Council members and the mayor discussed the idea at their Monday, Feb. 24. meeting.
The idea is not to make more money for the city, Mayor Joe Dominick said. The main benefit is to keep people from taking up spaces downtown for an extended period of time, not leaving spaces for people to park when they want to shop, eat and use services downtown.
Councilman Kevin Dayhoff said the current meters were installed in 2001 or 2002 and he would like to see the city upgrade to app-connected meters.
“It would free up street personnel from collecting money out of the meters," Dayhoff said. "It’s very convenient. ... I think it would tie with economic development extremely well."
Dominick, said he has thought it is something Westminster should have been doing for years, “being a city that’s trying to be known for technology.”

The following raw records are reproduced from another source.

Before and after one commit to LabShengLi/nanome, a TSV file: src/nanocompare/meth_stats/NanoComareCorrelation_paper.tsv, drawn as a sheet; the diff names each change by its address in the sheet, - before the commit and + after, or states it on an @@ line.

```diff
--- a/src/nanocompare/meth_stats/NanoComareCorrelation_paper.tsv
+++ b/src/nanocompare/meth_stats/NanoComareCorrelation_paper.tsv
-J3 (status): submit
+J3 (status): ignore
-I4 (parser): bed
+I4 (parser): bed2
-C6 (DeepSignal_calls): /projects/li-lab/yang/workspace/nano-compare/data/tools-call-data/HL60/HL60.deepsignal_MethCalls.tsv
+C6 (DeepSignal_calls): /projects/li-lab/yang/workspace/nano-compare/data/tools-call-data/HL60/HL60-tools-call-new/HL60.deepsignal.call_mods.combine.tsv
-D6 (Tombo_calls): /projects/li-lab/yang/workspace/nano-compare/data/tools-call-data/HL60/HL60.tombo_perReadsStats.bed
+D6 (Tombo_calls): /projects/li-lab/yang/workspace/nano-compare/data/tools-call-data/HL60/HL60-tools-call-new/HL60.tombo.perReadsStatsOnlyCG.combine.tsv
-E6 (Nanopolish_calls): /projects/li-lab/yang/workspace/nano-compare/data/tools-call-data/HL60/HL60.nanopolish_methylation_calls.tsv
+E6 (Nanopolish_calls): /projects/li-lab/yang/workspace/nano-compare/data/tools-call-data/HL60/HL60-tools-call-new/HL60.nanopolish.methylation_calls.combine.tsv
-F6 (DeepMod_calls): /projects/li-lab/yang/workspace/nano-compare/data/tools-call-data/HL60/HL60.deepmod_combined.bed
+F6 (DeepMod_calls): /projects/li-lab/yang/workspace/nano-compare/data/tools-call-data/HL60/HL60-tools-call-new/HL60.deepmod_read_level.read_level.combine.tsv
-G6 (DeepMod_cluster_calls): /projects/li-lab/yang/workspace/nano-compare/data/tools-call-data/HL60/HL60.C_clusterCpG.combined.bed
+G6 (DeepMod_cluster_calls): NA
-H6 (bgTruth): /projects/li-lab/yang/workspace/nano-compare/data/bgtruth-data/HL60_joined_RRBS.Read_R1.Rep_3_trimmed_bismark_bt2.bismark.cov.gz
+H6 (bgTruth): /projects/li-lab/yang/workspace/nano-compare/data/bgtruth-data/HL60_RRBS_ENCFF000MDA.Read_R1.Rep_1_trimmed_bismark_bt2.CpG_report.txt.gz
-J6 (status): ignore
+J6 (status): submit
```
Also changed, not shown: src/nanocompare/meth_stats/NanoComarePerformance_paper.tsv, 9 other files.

But many cities enforce meters by attaching license place readers to law enforcement vehicles. This was previously against Westminster city code, but the council approved a change in the past few months.
Dominick said he believes the reason most people skip paying for meters is because less and less people carry change with them. Giving downtown visitors the option to pay electronically would serve them better.
“We should make it easy and simple for people to follow laws and policies and rules,” he said.
Council president Gregory Pecoraro said that the Economic Development Committee agreed to start looking at options and asked City Administrator Barbara Matthews to begin researching what it would take to upgrade meters to those that use wireless technologies for payments and monitoring.
The City of Westminster maintains 512 parking meters as of Jan. 10.
The parking enforcement officer is a member of the Westminster Police Department and is tasked with enforcement. Public Works personnel currently collect the money from the meters.
Dayhoff said that from discussions with police officers, he believes there are public safety benefits to electronic parking meter monitoring. Being able to identify vehicles that have been parked in one location for an extended number of days has helped uncover other public safety issues, he said.
Some parking located within the city limits is already app-connected, but those spaces are on privately owned property and the meters are not owned by the city.